Task item:
Pictures aside, every line of the listing should be given again exactly.

::::

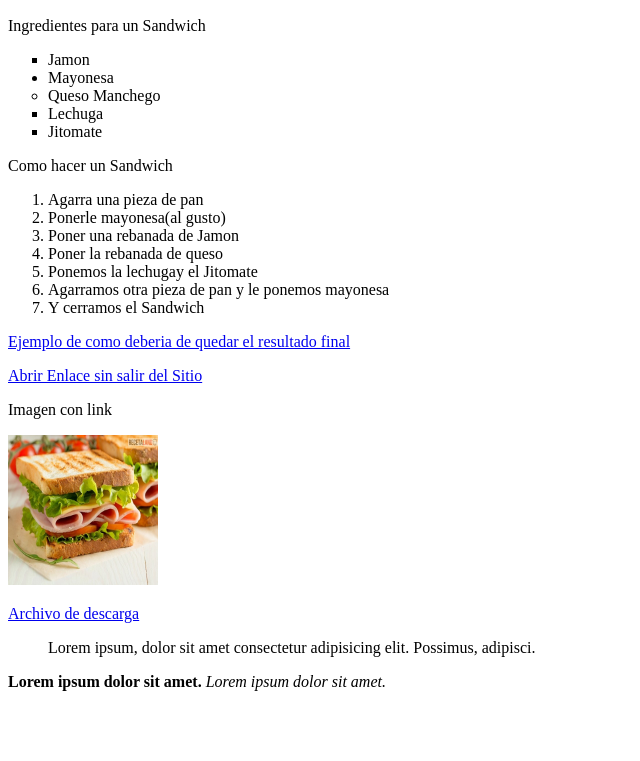
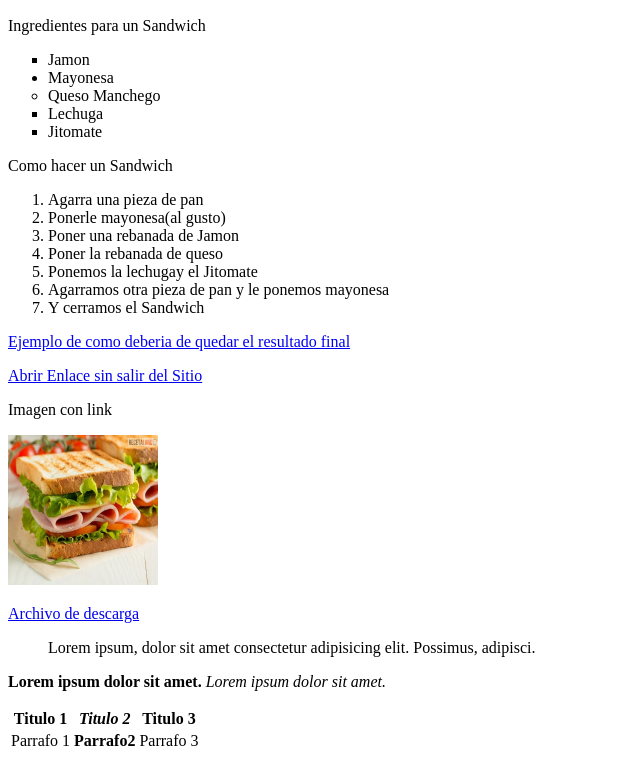
Before and after one commit to ZMB0Y/Proyecto_inicial, a plain HTML site: page index.html in a window 1280 px wide. Shown: the part 941-1702 px from the top of the page, without its empty margins (0-640 px from the left). Before the commit the page ends 1648 px from the top, so only its background shows below. Drawn offline with Linux system fonts and the light colour scheme.

Commit message:
Se agrego tabla

```diff
--- a/index.html
+++ b/index.html
@@ -94,6 +94,23 @@
         <i>Lorem ipsum dolor sit amet.</i>
     </p>
 
+    <table>
+        <tr>
+            <th>Titulo 1</th>
+            <th>
+                <i>Titulo 2</i>
+            </th>
+            <th>Titulo 3</th>
+        </tr>
+        <tr>
+            <td>Parrafo 1</td>
+            <td>
+                <strong>Parrafo2</strong>
+            </td>
+            <td>Parrafo 3</td>
+        </tr>
 
+
+    </table>
 </body>
 </html
```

::::

Response to this exercise:
Before and after one commit to ZMB0Y/Proyecto_inicial, a plain HTML site: page index.html in a window 1280 px wide. Shown: the part 941-1702 px from the top of the page, without its empty margins (0-640 px from the left). Before the commit the page ends 1648 px from the top, so only its background shows below. Drawn offline with Linux system fonts and the light colour scheme.

Commit message:
Se agrego tabla

```diff
--- a/index.html
+++ b/index.html
@@ -94,6 +94,23 @@
         <i>Lorem ipsum dolor sit amet.</i>
     </p>
 
+    <table>
+        <tr>
+            <th>Titulo 1</th>
+            <th>
+                <i>Titulo 2</i>
+            </th>
+            <th>Titulo 3</th>
+        </tr>
+        <tr>
+            <td>Parrafo 1</td>
+            <td>
+                <strong>Parrafo2</strong>
+            </td>
+            <td>Parrafo 3</td>
+        </tr>
 
+
+    </table>
 </body>
 </html
```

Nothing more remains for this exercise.